8. Is All Cooked Food poison?

NO.  Although a lot of Raw Vegans believe all cooked food is poison, I cannot make such a blanket statement.  What I like to say instead is that processed foods are poison!  What is most important is to UN-PROCESS the foods our families eat to improve their health.  We need to focus on foods prepared from raw, fresh, organic, local and seasonal whole foods – whether Raw or Lightly Cooked.  Like I said before, in my opinion, eating a plain steamed sweet potato is better than eating a big piece of raw cheesecake loaded with cashews and sweetener, for example.

9. Is it more expensive to add Raw Vegan foods to my family’s diet?

YES and NO.    It is true that buying organic produce is expensive, but I buy them on sale.  In our favourite health food store, produce is 30% off on certain days.  That’s when I buy!  A savings of 30% is tremendous.   And, if I cooked all the produce I already buy, I’d have to buy even more.  My family would want to eat double the amount of servings of  cooked foods as they would the same food served fresh, which is more filling.

Most restaurants serve salads these days! I ask them to make a big bowl of any fresh and raw veggies they have.

10. I won’t be able to eat out on a Raw Vegan Diet and I’ll have to learn to be satisfied with boring food!

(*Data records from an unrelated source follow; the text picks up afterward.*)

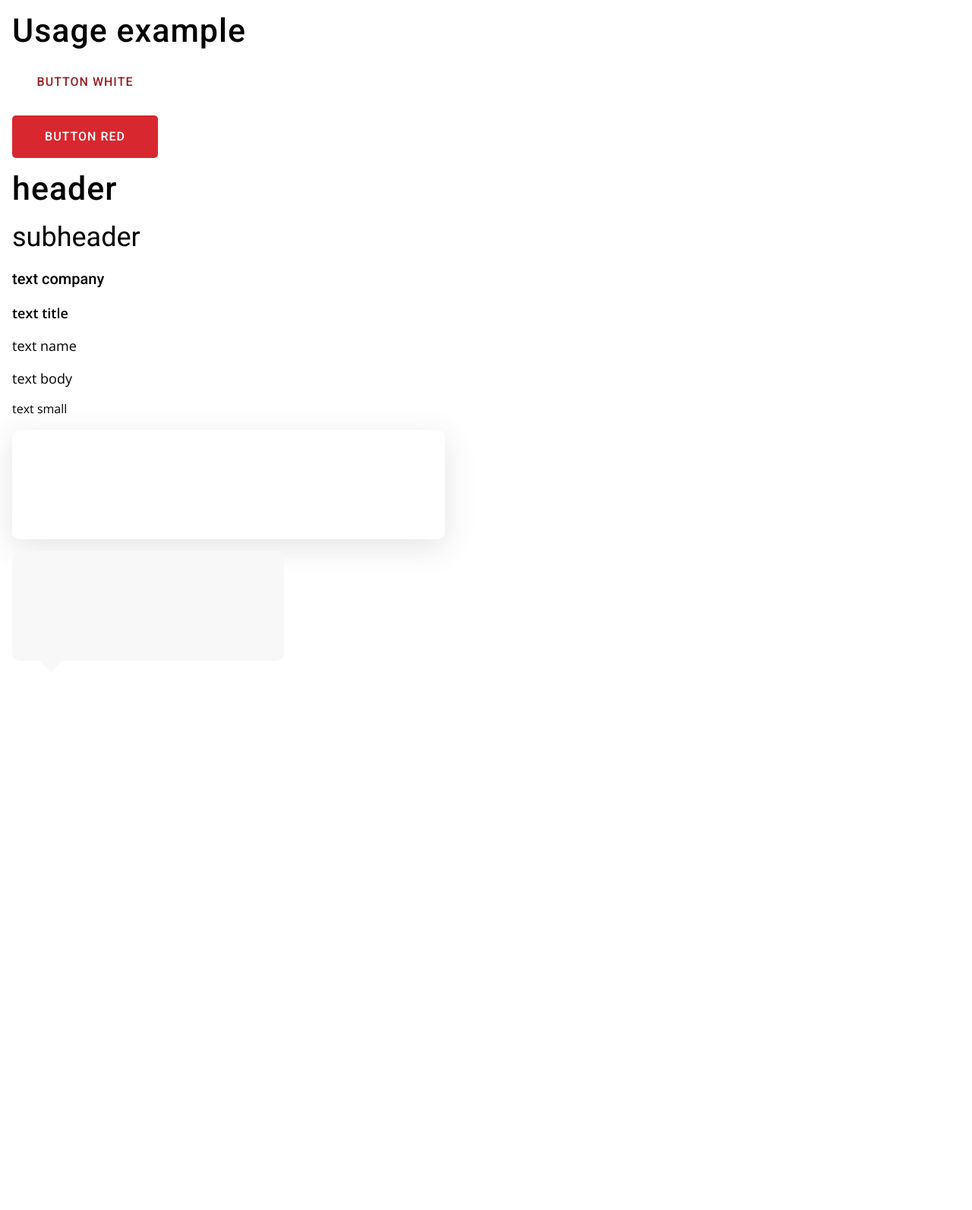
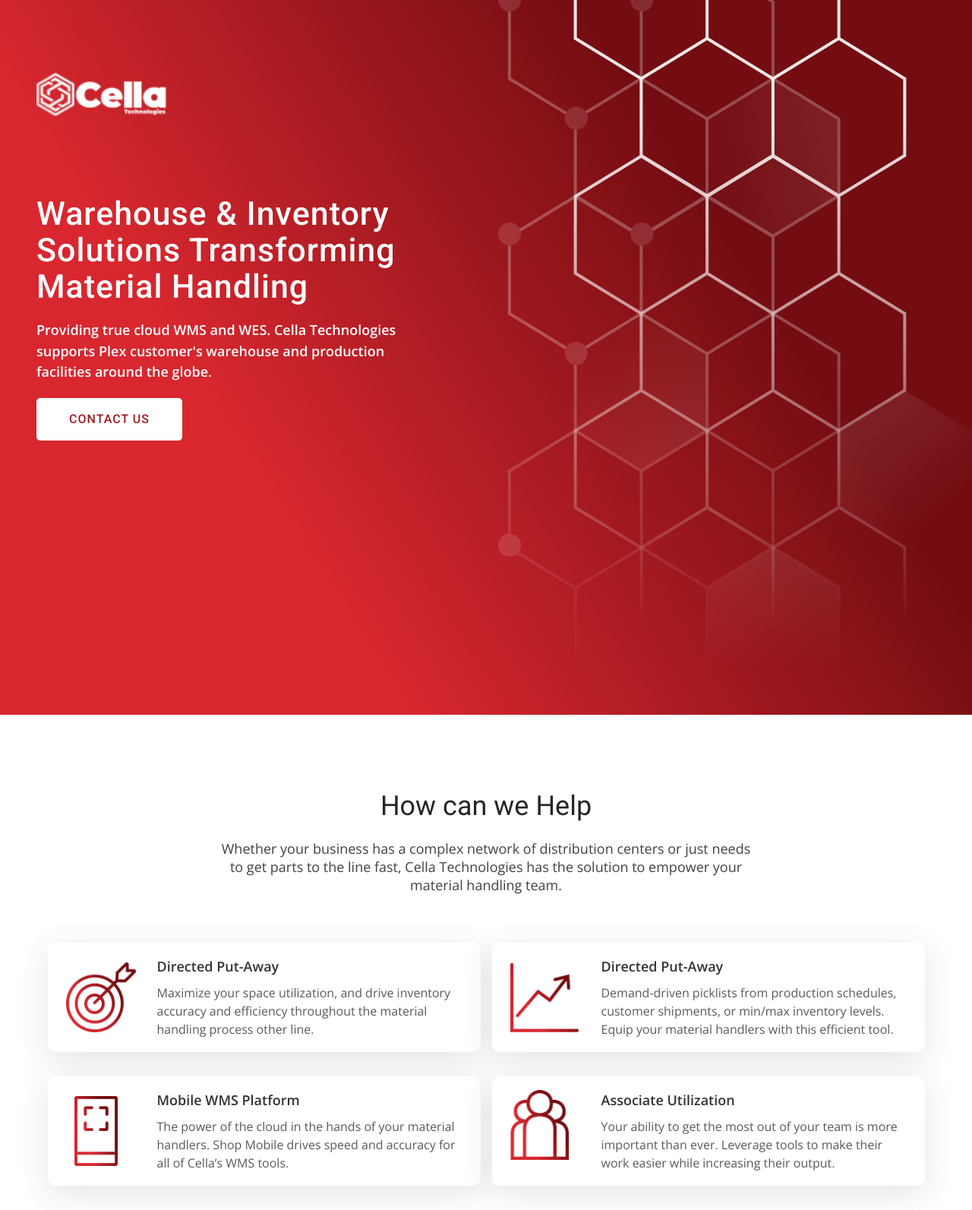
Before and after one commit to spartan-dev/cell-atech, a Gatsby site: page / in a window 1280 px wide. Shown: the whole page at 76% size. Before the commit the page ends 886 px from the top, so only its background shows below. Built offline with nearby package versions, Linux system fonts and the light colour scheme; Gatsby itself is replaced by a stand-in of ours.

Commit message:
Add Hero and info section

```diff
--- /dev/null
+++ b/src/components/hero.js
@@ -0,0 +1,26 @@
+import React from 'react'
+
+import Logo from '../assets/logo-hero.png'
+import Background from '../assets/background-hero.png'
+
+const Hero = () => (
+    <section className='hero bg-gr-red w-full relative'>
+        <div className='container absolute ml-5 mt-8 sm:ml-8 md:ml-12 xl:ml-14 md:mt-24'>
+            <img className='logo-white'src={Logo} alt='Cell-atech'></img>
+            <div className='w-full sm:w-3/4 lg:w-1/2 xl:w-5/12 mb-4 md:mb-5 '>
+                <h1 className='header text-white'>Warehouse &amp; Inventory Solutions Transforming Material Handling</h1>
+            </div>
+            <div className='w-full sm:w-5/6 md:w-3/4 lg:w-1/2 xl:w-5/12 mb-4 md:mb-5'>
+                <p className='text-title text-white'>Providing true cloud WMS and WES. Cella Technologies supports Plex customer's warehouse and production facilities around the globe.</p>
+            </div>
+            <div>
+                <button className='btn btn-white'>Contact Us</button>
+            </div>
+        </div>
+        <div className='hidden md:flex justify-end'>
+            <img className='md:opacity-25 lg:opacity-100 md:max-w-heromd lg:max-w-herolg' src={Background} alt='background'></img>
+        </div>
+    </section>
+);
+
+export default Hero;
--- /dev/null
+++ b/src/components/info.js
@@ -0,0 +1,63 @@
+import React from 'react'
+
+import Arrow from '../assets/arrow.png'
+import Graphic from '../assets/graphic.png'
+import Person from '../assets/person.png'
+import Phone from '../assets/phone.png'
+
+const InfoSection = () => (
+
+    <section className='mt-8 mt-9 container'>
+        <div className='text-center my-8 sm:mt-12 sm:mb-11 md:mt-24 md:mb-16 lg:items-center lg:flex lg:flex-col'>
+            <h2 className='subheader mb-5 text-black-1'>How can we Help</h2>
+            <p className='text-body text-black-3 lg:w-3/5'>Whether your business has a complex network of distribution centers or just needs to get parts to the line fast, Cella Technologies has the
+        solution to empower your material handling team.</p>
+        </div>
+        <div className='lg:flex lg:flex-wrap container justify-around'>
+            <div className='card flex flex-col sm:flex-row lg:flex-col xl:flex-row xl:justify-between sm:justify-between items-center lg:justify-center mb-6 md:mb-8'>
+                <div className='mb-4 sm:mb-0 lg:mb-4 xl:mb-0'>
+                    <img className='icon' src={Arrow} alt='arrow'/>
+                </div>
+                <div className='icon-text text-center sm:text-left lg:text-center xl:text-left'>
+                    <h3 className='text-title text-black-2 mb-2'>Directed Put-Away</h3>
+                    <p className='text-small text-black-4'>Maximize your space utilization, and
+                    drive inventory accuracy and efficiency throughout the material handling
+                    process other line.</p>
+                </div>
+            </div>
+            <div className='card flex flex-col sm:flex-row lg:flex-col xl:flex-row xl:justify-between sm:justify-between items-center lg:justify-center mb-6 md:mb-8'>
+                <div className='mb-4 sm:mb-0 lg:mb-4 xl:mb-0'>
+                    <img className='icon'  src={Graphic} alt='graphic'/>
+                </div>
+                <div className='icon-text text-center sm:text-left lg:text-center xl:text-left'>
+                    <h3 className='text-title text-black-2 mb-2'>Directed Put-Away</h3>
+                    <p className='text-small text-black-4'>Demand-driven picklists from production schedules, customer shipments, or min/max inventory levels. Equip your material handlers with this efficient tool.</p>
+                </div>
+            </div>
+            <div className='card flex flex-col sm:flex-row lg:flex-col xl:flex-row xl:justify-between items-center sm:justify-between lg:justify-center mb-6 md:mb-8'>
+                <div className='mb-4 sm:mb-0 sm:w-20 flex justify-center lg:mb-4 xl:mb-0'>
+                    <img className='icon' src={Phone} alt='phone'/>
+                </div>
+                <div className='icon-text text-center sm:text-left lg:text-center xl:text-left'>
+                    <h3 className='text-title text-black-2 mb-2'>Mobile WMS Platform</h3>
+                    <p className='text-small text-black-4'>The power of the cloud in the hands of
+                        your material handlers. Shop Mobile
+                        drives speed and accuracy for all of
+                        Cella’s WMS tools.</p>
+                </div>
+            </div>
+            <div className='card flex flex-col sm:flex-row lg:flex-col xl:flex-row xl:justify-between items-center sm:justify-between lg:justify-center mb-6 md:mb-8 xl:mb-0'>
+                <div className='mb-4 sm:mb-0 lg:mb-4'>
+                    <img className='icon' src={Person} alt='person'/>
+                </div>
+                <div className='icon-text text-center sm:text-left lg:text-center xl:text-left'>
+                    <h3 className='text-title text-black-2 mb-2'>Associate Utilization</h3>
+                    <p className='text-small text-black-4'>Your ability to get the most out of your team is more important than ever. Leverage tools to make their work easier while increasing their output.</p>
+                </div>
+            </div>
+        </div>
+    </section>
+
+)
+
+export default InfoSection;
--- a/src/pages/index.js
+++ b/src/pages/index.js
@@ -1,20 +1,12 @@
 import React from "react"
+import Hero from '../components/hero'
+import InfoSection from '../components/info'
 
 export default function Home() {
   return (
     <div>
-      <h1 className="header m-4">Usage example</h1>
-      <button className="btn btn-white m-4">button white</button>
-      <button className="btn btn-red m-4">button red</button>
-      <div className="header m-4">header</div>
-      <div className="subheader m-4">subheader</div>
-      <p className="text-company m-4">text company</p>
-      <p className="text-title m-4">text title</p>
-      <p className="text-name m-4">text name</p>
-      <p className="text-body m-4">text body</p>
-      <p className="text-small m-4">text small</p>
-      <div className="card m-4" />
-      <div className="dialog m-4" />
+      <Hero/>
+      <InfoSection/>
     </div>
   )
 }
--- a/src/styles/global.css
+++ b/src/styles/global.css
@@ -13,3 +13,19 @@
   top: 100%;
   left:10%
 }
+
+.hero {
+  min-height: 100vh;
+}
+
+@media screen and (max-width: 639px) {
+  .hero {
+    min-height: 70vh;
+  }
+}
+
+ @media screen and (min-width:1024px) and (max-width:1279px) {
+  .ml-7 {
+    margin-left: 27px !important;
+  }
+}
--- a/tailwind-plugins/containers.js
+++ b/tailwind-plugins/containers.js
@@ -37,7 +37,8 @@ module.exports = function ({ theme, addUtilities }) {
       padding: '26px',
       '@media (min-width: 1280px)': {
         width: '570px',
-        height: '144px'
+        height: '144px',
+        padding: '18px 24px'
       },
       '@media (min-width: 1024px) and (max-width: 1279px)': {
         width: '370px',
@@ -49,11 +50,13 @@ module.exports = function ({ theme, addUtilities }) {
       },
       '@media (min-width: 426px) and (max-width: 767px)': {
         width: '570px',
-        height: '144px'
+        height: '144px',
+        padding: '19px 24px'
       },
       '@media (max-width: 425px)': {
         width: '320px',
-        height: '272px'
+        height: '272px',
+        padding: '28px 16px'
       }
     },
     '.dialog': {
--- a/tailwind-plugins/sizes.js
+++ b/tailwind-plugins/sizes.js
@@ -9,7 +9,14 @@ module.exports = function ({ theme, addUtilities }) {
         width: '168px'
       },
       '@media (max-width: 767px)': {
-        width: '120px'
+        width: '120px',
+        marginBottom: '6vh'
+      },
+      '@media (min-width:768px) and (max-width: 1023px)': {
+        marginBottom: '10vh'
+      },
+      '@media (min-width:1024px)': {
+        marginBottom: '13vh'
       }
     },
     '.logo-color': {
@@ -42,6 +49,24 @@ module.exports = function ({ theme, addUtilities }) {
         height: '70px'
       }
     },
+    '.icon-text': {
+      height: 'auto',
+      '@media (min-width: 1280px)': {
+        width: '402px'
+      },
+      '@media (min-width: 1024px) and (max-width: 1279px)': {
+        width: '322px'
+      },
+      '@media (min-width:768px) and (max-width: 1023px)': {
+        width: '502px'
+      },
+      '@media (min-width:426px) and (max-width: 767px)': {
+        width: '402px'
+      },
+      '@media (max-width: 425px)': {
+        width: '288px'
+      }
+    },
     '.sent': {
       width: 'auto',
       '@media (min-width: 1280px)': {
@@ -59,13 +84,13 @@ module.exports = function ({ theme, addUtilities }) {
       '@media (min-width:1280) and (max-width: 1519px)': {
         width: 'calc(50vw-15px)'
       },
-      '@media (min-width:1024) and (max-width: 1279px)': {
+      '@media (min-width:1024px) and (max-width: 1279px)': {
         width: '560px'
       },
-      '@media (min-width:768) and (max-width: 1023px)': {
+      '@media (min-width:768px) and (max-width: 1023px)': {
         width: '670px'
       },
-      '@media (min-width:426) and (max-width: 767px)': {
+      '@media (min-width:426px) and (max-width: 767px)': {
         width: '570px'
       },
       '@media (max-width: 425px)': {
--- a/tailwind-plugins/typography.js
+++ b/tailwind-plugins/typography.js
@@ -97,10 +97,10 @@ module.exports = function ({ theme, addUtilities }) {
       fontFamily: theme('fontFamily')['open-sans'],
       fontStyle: 'normal',
       lineHeight: '24px',
-      '@media (min-width: 768px)': {
+      '@media (min-width: 640px)': {
         fontSize: '16px'
       },
-      '@media (max-width: 767px)': {
+      '@media (max-width: 639px)': {
         fontSize: '14px'
       }
     }
--- a/tailwind.config.js
+++ b/tailwind.config.js
@@ -15,18 +15,23 @@ module.exports = {
         'black-2': 'rgba(0, 0, 0, 0.80)',
         'black-3': 'rgba(0, 0, 0, 0.75)',
         'black-4': 'rgba(0, 0, 0, 0.65)',
-        'gr-red': 'linear-gradient(237.68deg, #730D12 27.39%, #D8272F 71.33%);'
       },
-
-    },
-    fontFamily: {
-      roboto: ['Roboto'],
-      'open-sans': ['Open Sans']
-    },
-
+      backgroundImage: {
+        'gr-red' : 'linear-gradient(237.68deg, #730D12 27.39%, #D8272F 71.33%);'
+      },
+      },
+      fontFamily: {
+        roboto: ['Roboto'],
+        'open-sans': ['Open Sans']
+      },
+      maxWidth: {
+       heromd: '68%',
+       herolg: '50%'
+      },
   },
   variants: {
     backgroundColor: ["responsive", "hover", "focus", "active"],
+    margin: ["responsive", "hover", "focus", "active"],
   },
   plugins: [
     plugin(require('./tailwind-plugins/buttons')),
```
Also changed, not shown: src/assets/arrow.png (added), src/assets/background-hero.png (added), src/assets/graphic.png (added), src/assets/logo-hero.png (added), src/assets/person.png (added), src/assets/phone.png (added).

NO.  Most restaurants have fruit and vegetables on the menu.  I order salads or slightly cooked vegetables for my family when we eat out.  There are also so many options available today for eating more Raw Vegan Fare.  In my own city, for example, we have our local Good Life Café.  In DC, we love going to Java Green where they serve Raw and Cooked Vegan fare.  In NYC, we have loved Pure Foods and Wine.  In London, we visit SAF Kensington on top of Whole Foods.  All their menus are interesting and their food delicious!  Just look at my Food Photos and you can see that Raw Vegan Food is far from boring.  There is an abundance of fruits, vegetables and dishes to eat and enjoy!